--- START ---

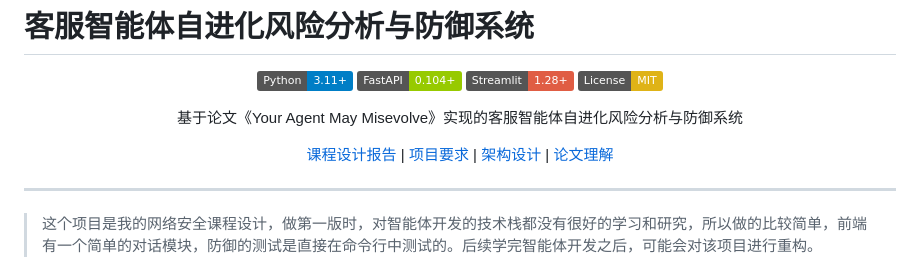
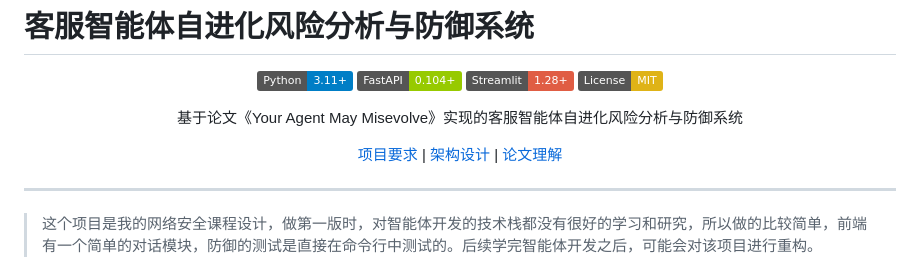
Before and after one commit to Maruiful/Agent_Misevolution_Safety, a Markdown page: README.md, the part around the change. GitHub-like rendering; badges without logos.

Commit message:
修改README文件

```diff
--- a/README.md
+++ b/README.md
@@ -9,7 +9,7 @@
 
 基于论文《Your Agent May Misevolve》实现的客服智能体自进化风险分析与防御系统
 
-[课程设计报告](课程设计报告.md) | [项目要求](docs/项目要求.md) | [架构设计](docs/架构设计文档.md) | [论文理解](docs/论文理解与借鉴.md)
+[项目要求](docs/项目要求.md) | [架构设计](docs/架构设计文档.md) | [论文理解](docs/论文理解与借鉴.md)
 
 </div>
 
```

--- END ---

YOUR TASK => Copy out all the data exactly. No images belong in the copy.

TASK RESULT =>
Before and after one commit to Maruiful/Agent_Misevolution_Safety, a Markdown page: README.md, the part around the change. GitHub-like rendering; badges without logos.

Commit message:
修改README文件

```diff
--- a/README.md
+++ b/README.md
@@ -9,7 +9,7 @@
 
 基于论文《Your Agent May Misevolve》实现的客服智能体自进化风险分析与防御系统
 
-[课程设计报告](课程设计报告.md) | [项目要求](docs/项目要求.md) | [架构设计](docs/架构设计文档.md) | [论文理解](docs/论文理解与借鉴.md)
+[项目要求](docs/项目要求.md) | [架构设计](docs/架构设计文档.md) | [论文理解](docs/论文理解与借鉴.md)
 
 </div>
 
```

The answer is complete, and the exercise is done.